“A buddy movie rip-off of Trading Places.“
Reviewed by Dennis Schwartz
A buddy movie rip-off of Trading Places. The slight comedy is funny in spots, but is too dumb in its entirety. The tired direction of Arthur Hiller (“Plaza Suite”/”Love Story“) and the silly screenplay by J. J. Abrams and Jill Mazursky (daughter of executive producer Paul Mazursky) leave a lot to be desired.
An imprisoned career car thief jailbird and big Cubs fan, Jimmy (James Belushi), escapes from his minimum-security prison to see the World Series in LA between the Angels and his Cubs. The buttoned-up yuppy ad-man, Spencer Barnes (Charles Grodin), is sent by his bossy heart-attack recovering boss Walter (Stephen Elliott) to LA to close a deal with a Japanese food company headed by Sakamoto (Mako) and is promised a promotion if successful. The rattled Spencer tries to shake loose in LA from his clinging, talkative former high school classmate, Debbie Lipton (Ann DeSalvo), who sat next to him on the flight and won’t let go of him upon landing even though made aware that he’s a happily married man. Further rattled over his missing luggage, Spencer loses his Filofax at the airport and everything then goes wrong with his orderly life. Jimmy finds the organizer at the airport and moves into Walter’s Malibu mansion, where the ad-man was to stay. The cheery thief uses the cash, credit cards and contacts meant for Spencer to live the good life. He also begins an affair with the boss’ vulnerable sexy daughter (Loryn Locklin), who pays him a visit to swim at the mansion. Meanwhile Spencer is mugged, beaten, jailed and left penniless, as everything he does turns bad.

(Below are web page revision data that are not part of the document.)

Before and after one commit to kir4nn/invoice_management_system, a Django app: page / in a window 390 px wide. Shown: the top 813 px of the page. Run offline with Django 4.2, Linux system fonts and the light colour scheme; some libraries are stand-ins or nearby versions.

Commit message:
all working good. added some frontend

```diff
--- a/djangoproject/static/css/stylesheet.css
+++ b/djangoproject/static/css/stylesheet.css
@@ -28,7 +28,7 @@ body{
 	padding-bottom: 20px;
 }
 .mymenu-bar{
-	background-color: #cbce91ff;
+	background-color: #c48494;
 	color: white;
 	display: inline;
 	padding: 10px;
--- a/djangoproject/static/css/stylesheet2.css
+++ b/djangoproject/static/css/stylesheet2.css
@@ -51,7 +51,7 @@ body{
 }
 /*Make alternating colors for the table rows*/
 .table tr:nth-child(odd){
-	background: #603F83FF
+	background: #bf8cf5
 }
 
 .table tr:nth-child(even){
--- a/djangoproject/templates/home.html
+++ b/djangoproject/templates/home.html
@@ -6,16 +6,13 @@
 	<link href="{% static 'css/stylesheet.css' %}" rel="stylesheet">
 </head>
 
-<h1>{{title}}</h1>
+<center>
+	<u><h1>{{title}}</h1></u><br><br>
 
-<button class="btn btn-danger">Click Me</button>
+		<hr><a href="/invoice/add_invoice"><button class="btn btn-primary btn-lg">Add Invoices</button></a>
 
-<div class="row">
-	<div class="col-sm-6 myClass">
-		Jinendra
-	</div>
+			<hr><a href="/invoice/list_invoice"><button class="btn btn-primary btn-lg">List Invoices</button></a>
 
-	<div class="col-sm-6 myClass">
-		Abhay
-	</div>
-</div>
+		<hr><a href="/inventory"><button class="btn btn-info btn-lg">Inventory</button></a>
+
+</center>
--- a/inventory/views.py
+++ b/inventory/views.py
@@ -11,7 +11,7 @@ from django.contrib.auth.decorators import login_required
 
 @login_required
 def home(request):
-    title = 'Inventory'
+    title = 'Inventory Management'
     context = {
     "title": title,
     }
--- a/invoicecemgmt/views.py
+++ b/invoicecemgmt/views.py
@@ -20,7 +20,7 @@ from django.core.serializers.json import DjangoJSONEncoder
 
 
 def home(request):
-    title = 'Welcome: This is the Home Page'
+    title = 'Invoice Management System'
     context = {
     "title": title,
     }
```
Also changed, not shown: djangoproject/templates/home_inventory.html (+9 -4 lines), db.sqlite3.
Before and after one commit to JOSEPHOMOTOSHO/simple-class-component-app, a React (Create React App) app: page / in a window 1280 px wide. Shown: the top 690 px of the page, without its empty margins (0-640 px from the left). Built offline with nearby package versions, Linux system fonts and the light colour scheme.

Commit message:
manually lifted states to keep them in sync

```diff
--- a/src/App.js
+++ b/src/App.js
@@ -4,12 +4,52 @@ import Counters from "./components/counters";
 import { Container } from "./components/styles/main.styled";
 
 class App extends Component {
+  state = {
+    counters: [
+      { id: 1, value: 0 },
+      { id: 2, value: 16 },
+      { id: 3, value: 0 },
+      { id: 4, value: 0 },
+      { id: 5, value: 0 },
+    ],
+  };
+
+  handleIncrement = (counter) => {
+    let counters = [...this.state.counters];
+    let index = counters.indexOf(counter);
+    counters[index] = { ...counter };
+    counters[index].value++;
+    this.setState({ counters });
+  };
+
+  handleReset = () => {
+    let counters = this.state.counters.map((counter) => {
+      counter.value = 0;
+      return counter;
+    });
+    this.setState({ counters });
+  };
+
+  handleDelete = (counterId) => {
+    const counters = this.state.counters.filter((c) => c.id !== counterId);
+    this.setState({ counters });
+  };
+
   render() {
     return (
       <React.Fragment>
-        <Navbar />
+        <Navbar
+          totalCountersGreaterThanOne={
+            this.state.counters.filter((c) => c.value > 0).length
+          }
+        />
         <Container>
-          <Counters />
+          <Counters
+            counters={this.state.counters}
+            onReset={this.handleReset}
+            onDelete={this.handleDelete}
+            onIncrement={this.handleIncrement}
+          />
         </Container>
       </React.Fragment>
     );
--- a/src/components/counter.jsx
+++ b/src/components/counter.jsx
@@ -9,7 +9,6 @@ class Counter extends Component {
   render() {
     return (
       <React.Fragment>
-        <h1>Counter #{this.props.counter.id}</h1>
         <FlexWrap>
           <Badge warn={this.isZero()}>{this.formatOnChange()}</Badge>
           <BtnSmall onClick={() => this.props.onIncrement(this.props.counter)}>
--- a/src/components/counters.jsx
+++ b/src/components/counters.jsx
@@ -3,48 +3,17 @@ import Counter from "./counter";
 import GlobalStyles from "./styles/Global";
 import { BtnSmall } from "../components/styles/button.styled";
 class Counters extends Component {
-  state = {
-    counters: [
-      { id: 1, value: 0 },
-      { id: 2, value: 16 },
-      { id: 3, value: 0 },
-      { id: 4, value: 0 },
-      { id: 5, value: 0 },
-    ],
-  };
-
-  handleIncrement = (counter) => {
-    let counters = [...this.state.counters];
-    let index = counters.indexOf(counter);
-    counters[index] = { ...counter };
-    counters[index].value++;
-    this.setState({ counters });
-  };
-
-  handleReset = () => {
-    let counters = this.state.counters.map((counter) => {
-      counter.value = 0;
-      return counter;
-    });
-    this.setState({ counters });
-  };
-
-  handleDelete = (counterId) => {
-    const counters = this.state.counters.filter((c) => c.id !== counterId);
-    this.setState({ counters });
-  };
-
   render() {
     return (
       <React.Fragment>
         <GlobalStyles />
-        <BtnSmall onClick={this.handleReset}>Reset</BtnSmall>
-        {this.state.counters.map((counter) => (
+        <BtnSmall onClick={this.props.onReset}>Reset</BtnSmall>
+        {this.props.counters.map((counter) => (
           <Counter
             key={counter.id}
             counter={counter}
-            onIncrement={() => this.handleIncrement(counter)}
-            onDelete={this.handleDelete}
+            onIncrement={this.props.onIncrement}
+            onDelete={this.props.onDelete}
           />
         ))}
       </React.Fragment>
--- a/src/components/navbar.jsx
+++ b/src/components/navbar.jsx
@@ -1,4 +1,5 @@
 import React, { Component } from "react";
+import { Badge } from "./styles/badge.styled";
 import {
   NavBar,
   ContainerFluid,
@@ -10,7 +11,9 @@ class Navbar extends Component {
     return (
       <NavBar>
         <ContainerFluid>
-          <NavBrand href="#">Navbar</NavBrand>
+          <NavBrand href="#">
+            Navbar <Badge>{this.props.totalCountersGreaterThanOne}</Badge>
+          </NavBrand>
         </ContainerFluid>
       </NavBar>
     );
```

Not willing to give up on his weekend assignment, Spencer contacts Debbie for help and gets driven around by the woman he can’t stomach. Things turn for the worse when Jimmy is mistaken for Spencer by the firm’s handlers assigned to be with Spencer as he tries to close the deal. When the fake Spencer blows the ad pitch to Sakamoto, the shit hits the fan and he’s fired. Finally Spencer’s concerned wife (Veronica Hamel) arrives and she meets Jewel at the mansion, where the two try and figure out what’s up with the Spencer they think they know. Meanwhile the foes meet and take in the World Series together and surprisingly bond. It leads to an absurd happy ending with the message that ‘if the Cubs could win the World Series, anything is possible.’ The banal movie can only go so far with its unrealistic premise about loss of identity before it collapses from stupidity and loses any cuteness it might have previously gained through sheer luck.
REVIEWED ON 9/14/2017 GRADE: C+ https://dennisschwartzreviews.com/